And then there are the halflings (or as they refer to themselves, the hinfolk). Ask a halfling where the halflings come from, and you’ll get the ubiquitous answer; “A mommy and a daddy love each other very much, and to show just how much they love each other…”
The serpent-folk, or saarkiss’ origins are extraplanar, though a mystery beyond that. As the snake-men are notoriously uncooperative and generally do not permit themselves to be taken prisoner (preferring death), it has proven difficult to learn much about them and their origins.
Just before the destruction of Arcadia, a prophet named Kristos foretold of the coming disaster and led his followers from the shores of Arcadia. He was deified after his death and his followers now practice the Krystaran religion. Krystaranism is one of the two major religions on the world (the other being Pagahi). That isn't to say that other cultures don't have their own gods, but these two beliefs are multicultural.
Among all of the races of Jenneria, the dragons are the most ancient. They were created from the very bones of the earth when the rays of the first dawn split the eternal night and though their glory has faded with the passage of time, it is not diminished. Many races believe the dragons to be immortal, and the dragons themselves do not speak of such things to lesser races. In any case, it is true that they are among the most long-lived of beings.
A dragon is just past its prime as it moves into Great Wyrm stage. Beginning at about 2,000 years (it differs from dragon to dragon), the effects of age begin to show. A dragon of 5,000 years is rare in the extreme and will show its age in the form of lost scales, missing teeth, shriveled wings, and general disrepair.
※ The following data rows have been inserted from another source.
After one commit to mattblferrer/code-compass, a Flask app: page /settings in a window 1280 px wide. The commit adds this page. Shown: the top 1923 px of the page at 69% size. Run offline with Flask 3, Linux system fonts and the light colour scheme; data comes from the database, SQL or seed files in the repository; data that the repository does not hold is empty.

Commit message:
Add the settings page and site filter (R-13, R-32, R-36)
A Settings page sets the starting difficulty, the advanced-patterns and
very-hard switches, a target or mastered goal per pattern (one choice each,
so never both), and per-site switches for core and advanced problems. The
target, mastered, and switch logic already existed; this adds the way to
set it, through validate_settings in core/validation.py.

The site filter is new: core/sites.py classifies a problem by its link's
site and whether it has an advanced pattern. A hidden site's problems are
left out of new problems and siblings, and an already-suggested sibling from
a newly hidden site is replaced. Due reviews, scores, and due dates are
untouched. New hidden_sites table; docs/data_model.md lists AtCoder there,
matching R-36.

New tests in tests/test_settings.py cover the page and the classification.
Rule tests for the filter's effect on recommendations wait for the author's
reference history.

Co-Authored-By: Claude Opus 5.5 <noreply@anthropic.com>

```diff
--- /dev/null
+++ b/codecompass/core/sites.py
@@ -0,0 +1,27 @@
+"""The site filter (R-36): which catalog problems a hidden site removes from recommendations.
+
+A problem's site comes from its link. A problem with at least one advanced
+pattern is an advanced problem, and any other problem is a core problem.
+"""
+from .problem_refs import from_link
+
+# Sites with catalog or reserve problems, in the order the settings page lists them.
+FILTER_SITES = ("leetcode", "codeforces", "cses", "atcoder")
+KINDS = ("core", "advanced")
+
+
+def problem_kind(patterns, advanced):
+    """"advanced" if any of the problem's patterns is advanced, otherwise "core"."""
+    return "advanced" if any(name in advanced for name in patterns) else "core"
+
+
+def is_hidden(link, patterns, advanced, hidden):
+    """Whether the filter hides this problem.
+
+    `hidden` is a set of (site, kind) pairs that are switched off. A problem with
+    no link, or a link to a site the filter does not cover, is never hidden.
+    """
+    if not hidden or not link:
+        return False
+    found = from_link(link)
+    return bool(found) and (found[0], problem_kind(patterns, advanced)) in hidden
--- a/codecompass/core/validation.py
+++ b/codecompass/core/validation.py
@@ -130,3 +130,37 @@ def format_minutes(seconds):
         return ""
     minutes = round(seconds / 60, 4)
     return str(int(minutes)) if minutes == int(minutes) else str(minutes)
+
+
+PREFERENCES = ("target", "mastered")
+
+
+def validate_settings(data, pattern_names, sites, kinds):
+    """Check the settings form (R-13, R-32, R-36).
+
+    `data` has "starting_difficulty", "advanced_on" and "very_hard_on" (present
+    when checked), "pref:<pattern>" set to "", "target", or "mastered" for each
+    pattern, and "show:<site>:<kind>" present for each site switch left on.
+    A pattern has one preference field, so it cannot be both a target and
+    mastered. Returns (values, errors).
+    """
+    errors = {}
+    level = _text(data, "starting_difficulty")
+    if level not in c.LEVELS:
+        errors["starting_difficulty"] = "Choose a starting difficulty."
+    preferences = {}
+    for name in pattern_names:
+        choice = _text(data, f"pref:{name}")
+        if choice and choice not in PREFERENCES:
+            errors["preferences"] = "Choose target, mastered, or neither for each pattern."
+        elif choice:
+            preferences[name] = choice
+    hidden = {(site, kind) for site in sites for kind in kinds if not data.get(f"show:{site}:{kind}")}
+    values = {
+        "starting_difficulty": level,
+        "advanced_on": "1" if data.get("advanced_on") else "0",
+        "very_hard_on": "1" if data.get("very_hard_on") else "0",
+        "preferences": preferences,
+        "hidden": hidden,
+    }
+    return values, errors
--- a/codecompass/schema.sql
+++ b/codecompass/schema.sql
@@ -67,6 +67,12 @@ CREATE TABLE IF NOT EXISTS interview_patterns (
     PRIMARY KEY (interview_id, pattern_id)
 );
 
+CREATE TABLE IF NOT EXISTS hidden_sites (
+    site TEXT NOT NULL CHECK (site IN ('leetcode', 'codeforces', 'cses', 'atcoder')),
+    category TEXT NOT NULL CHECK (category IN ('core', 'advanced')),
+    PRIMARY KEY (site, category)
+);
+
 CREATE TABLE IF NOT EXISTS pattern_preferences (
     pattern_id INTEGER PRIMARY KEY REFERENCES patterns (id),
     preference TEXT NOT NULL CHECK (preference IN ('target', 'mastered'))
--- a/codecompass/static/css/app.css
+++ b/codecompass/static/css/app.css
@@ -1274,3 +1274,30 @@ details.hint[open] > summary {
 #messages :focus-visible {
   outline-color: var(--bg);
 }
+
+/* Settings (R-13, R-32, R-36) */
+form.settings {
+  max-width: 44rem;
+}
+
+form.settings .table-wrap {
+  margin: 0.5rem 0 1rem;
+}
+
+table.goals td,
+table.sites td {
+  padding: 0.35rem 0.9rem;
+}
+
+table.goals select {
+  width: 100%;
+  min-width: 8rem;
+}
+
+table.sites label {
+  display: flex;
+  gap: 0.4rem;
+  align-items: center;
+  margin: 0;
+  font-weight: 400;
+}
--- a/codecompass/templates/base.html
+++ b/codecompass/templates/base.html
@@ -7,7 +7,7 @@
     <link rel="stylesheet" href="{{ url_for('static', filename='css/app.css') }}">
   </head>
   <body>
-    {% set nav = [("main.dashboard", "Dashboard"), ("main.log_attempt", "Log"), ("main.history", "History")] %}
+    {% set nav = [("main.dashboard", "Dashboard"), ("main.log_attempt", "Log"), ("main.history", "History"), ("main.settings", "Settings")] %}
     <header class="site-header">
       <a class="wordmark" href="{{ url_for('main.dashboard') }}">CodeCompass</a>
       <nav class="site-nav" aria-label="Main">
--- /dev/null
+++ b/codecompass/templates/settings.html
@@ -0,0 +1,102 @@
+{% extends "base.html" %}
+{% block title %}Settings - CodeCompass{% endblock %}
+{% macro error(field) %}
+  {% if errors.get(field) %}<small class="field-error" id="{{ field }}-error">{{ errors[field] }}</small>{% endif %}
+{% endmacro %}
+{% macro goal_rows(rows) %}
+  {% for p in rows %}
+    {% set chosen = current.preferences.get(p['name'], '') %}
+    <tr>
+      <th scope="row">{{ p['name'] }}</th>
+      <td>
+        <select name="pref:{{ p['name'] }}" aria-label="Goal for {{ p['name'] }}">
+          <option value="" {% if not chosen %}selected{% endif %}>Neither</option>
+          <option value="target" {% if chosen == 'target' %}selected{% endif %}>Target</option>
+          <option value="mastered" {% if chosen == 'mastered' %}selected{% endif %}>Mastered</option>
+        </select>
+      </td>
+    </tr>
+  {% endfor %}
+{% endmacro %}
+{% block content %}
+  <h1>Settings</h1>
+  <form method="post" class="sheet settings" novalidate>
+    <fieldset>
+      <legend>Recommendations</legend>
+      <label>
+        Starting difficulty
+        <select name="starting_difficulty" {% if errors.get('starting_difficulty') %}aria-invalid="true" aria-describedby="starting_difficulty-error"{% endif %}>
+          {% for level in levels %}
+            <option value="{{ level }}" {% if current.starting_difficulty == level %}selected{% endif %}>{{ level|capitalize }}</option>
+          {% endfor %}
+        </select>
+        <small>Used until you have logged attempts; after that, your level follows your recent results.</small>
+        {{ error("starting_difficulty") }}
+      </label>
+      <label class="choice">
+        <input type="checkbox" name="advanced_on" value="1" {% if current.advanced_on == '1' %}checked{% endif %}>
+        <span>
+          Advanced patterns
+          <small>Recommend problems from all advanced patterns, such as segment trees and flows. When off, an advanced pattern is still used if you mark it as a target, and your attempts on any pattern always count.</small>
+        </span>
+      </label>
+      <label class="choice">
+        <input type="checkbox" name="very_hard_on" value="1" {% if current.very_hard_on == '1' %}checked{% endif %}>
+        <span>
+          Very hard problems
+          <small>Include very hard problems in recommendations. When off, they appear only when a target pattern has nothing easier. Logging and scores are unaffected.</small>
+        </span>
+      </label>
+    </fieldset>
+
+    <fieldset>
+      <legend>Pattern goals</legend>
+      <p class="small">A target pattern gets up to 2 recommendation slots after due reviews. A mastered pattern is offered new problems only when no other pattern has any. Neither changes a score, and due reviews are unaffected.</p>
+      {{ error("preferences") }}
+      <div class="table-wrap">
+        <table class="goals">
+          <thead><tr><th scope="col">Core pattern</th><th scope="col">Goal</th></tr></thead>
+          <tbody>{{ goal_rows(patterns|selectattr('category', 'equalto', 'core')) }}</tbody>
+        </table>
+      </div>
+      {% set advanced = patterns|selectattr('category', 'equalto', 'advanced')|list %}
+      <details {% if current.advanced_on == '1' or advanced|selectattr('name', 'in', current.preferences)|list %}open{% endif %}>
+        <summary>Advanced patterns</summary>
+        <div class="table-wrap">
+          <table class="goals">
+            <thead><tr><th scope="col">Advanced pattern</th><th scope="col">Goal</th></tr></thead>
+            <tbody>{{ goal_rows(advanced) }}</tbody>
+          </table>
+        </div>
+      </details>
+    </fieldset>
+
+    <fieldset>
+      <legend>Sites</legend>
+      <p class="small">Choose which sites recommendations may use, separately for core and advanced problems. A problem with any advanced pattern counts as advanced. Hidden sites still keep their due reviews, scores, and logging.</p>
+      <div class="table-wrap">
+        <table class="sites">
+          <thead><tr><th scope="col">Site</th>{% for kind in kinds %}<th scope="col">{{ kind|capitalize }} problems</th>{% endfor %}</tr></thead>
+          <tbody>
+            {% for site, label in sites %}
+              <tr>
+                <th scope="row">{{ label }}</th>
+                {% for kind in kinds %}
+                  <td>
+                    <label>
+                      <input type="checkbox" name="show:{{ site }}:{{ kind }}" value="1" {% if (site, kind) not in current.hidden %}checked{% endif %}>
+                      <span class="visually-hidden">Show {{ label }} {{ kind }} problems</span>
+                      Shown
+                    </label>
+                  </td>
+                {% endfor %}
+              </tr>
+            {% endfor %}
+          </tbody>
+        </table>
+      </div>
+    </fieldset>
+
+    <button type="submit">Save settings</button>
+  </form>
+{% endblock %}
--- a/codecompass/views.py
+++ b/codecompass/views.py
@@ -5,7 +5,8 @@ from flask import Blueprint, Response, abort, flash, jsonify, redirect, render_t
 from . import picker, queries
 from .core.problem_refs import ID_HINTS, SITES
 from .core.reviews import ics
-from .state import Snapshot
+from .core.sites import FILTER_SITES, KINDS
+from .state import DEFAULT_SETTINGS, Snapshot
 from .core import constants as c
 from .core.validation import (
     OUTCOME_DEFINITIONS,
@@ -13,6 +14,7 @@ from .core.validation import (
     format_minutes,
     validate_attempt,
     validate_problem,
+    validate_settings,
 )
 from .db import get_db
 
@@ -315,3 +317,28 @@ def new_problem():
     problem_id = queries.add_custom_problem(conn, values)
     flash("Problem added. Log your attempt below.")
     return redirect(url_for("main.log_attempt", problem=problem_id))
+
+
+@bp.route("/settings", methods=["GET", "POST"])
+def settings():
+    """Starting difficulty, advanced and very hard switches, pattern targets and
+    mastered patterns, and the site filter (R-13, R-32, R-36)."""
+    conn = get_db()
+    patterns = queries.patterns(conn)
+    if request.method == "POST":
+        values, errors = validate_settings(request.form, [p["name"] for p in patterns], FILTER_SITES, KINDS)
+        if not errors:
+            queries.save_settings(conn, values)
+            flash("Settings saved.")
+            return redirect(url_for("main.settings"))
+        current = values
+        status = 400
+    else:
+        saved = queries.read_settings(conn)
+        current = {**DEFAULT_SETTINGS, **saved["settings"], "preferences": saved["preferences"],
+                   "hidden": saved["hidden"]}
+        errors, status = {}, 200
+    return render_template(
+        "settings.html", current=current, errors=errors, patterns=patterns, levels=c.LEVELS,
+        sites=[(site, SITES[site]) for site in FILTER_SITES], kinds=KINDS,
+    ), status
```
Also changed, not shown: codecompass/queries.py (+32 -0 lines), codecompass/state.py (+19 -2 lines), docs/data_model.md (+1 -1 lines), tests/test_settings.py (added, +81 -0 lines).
Only one dragon of such extreme age has ever been encountered by anyone who lived to speak of it and this particular wyrm, despite its advanced age, blindness in one eye, and inability to fly, still managed to slay the bulk of a small army before succumbing to their might.
From ancient texts, this was determined to be Ancalaxus the Forge, the great beast that once brought terror to the southern lands and was presumed to have perished thousands of years before. Estimates place his age at 6,000 and some odd years at the time of his defeat. He had lain within his lair, in a state of suspended animation not unlike hibernation, for almost two thousand years, when he was awakened by a thief who stumbled upon the den and, mistaking the dragon's torpor for death, began looting the place.
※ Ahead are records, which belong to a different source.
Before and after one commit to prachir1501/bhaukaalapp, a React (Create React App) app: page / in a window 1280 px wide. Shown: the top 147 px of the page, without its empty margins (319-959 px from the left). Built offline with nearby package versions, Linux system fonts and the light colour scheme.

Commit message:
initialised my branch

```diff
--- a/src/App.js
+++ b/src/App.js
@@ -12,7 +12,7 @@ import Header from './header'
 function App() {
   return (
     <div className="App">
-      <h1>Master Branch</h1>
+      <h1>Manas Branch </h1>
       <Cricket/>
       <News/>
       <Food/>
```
If a dragon could hibernate for a period measured in thousands of years, there is no way to say how long they can live. It is generally accepted by sages that a dragon will perish somewhere before reaching the age of 8,000 years, but they admit that this is pure speculation, based on the fact that no dragon older than Ancalaxus has ever been encountered. The dragons themselves no doubt know, but they aren't telling. They do have the disconcerting habit of referring to non-draconic species as "mortals," which may be a clue or may simply be arrogance on their part.
It is not even known for certain that they do die. Throughout history, some dragons have simply mysteriously disappeared, but they, like Ancalaxus, may simply be in torpor or they may have left for other parts or simply have been slain by someone who, for whatever reason, did not advertise the deed. Dragon corpses showing extreme aging have never been reported, so it seems plausible that they either do not die, or that they go someplace hidden to perish (like the legendary Elephant's Graveyard of Earth). If such a "Dragon's Graveyard" exists on Jenneria, its existence has never been reported.
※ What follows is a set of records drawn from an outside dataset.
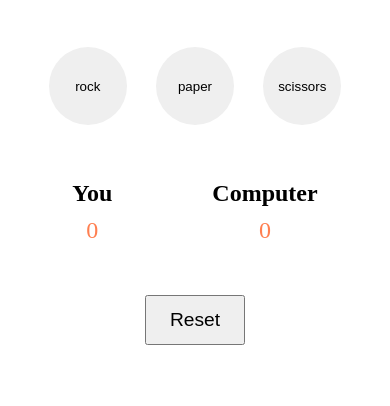
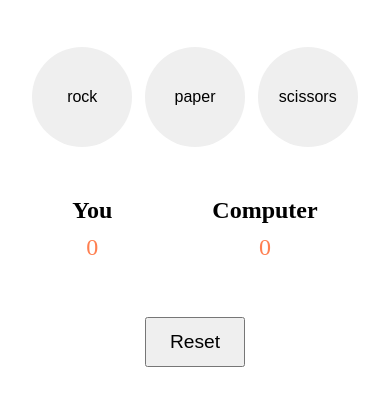
Before and after one commit to Me-while-coding/rock-paper-scissors, a plain HTML site: page index.html in a window 390 px wide. Shown: the part 40-446 px from the top of the page. Drawn offline with Linux system fonts and the light colour scheme.

Commit message:
made the site responsive

```diff
--- a/style.css
+++ b/style.css
@@ -14,6 +14,7 @@ body{
     margin-bottom: 50px;
     display: flex;
     justify-content: space-evenly;
+    flex-wrap: wrap;
 }
 
 .moves{
@@ -21,18 +22,19 @@ body{
     width: 20vmin;
     border-radius: 50%;
     border: none;
+    font-size: 1rem;
 }
 
 .score-container{
-    height: 100px;
     display: flex;
     justify-content: center;
     align-items: center;
     gap: 100px;
+    flex-wrap: wrap;
 }
 
 .score-box{
-    height: 90%;
+    height: 100px;
 }
 
 .player-name{
@@ -59,3 +61,11 @@ body{
     font-size: 1.5rem;
     color: coral;
 }
+
+@media(max-width:600px){
+    .moves{
+        height: 100px;
+        width: 100px;
+
+    }
+}
```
In the real world, Jenneria gets its name from its origins. Originally, it was simply a continent where I placed all the "generic" modules from 1E (those that weren't set in an established world). With time, it grew into a world of its own and a campaign world in its own right.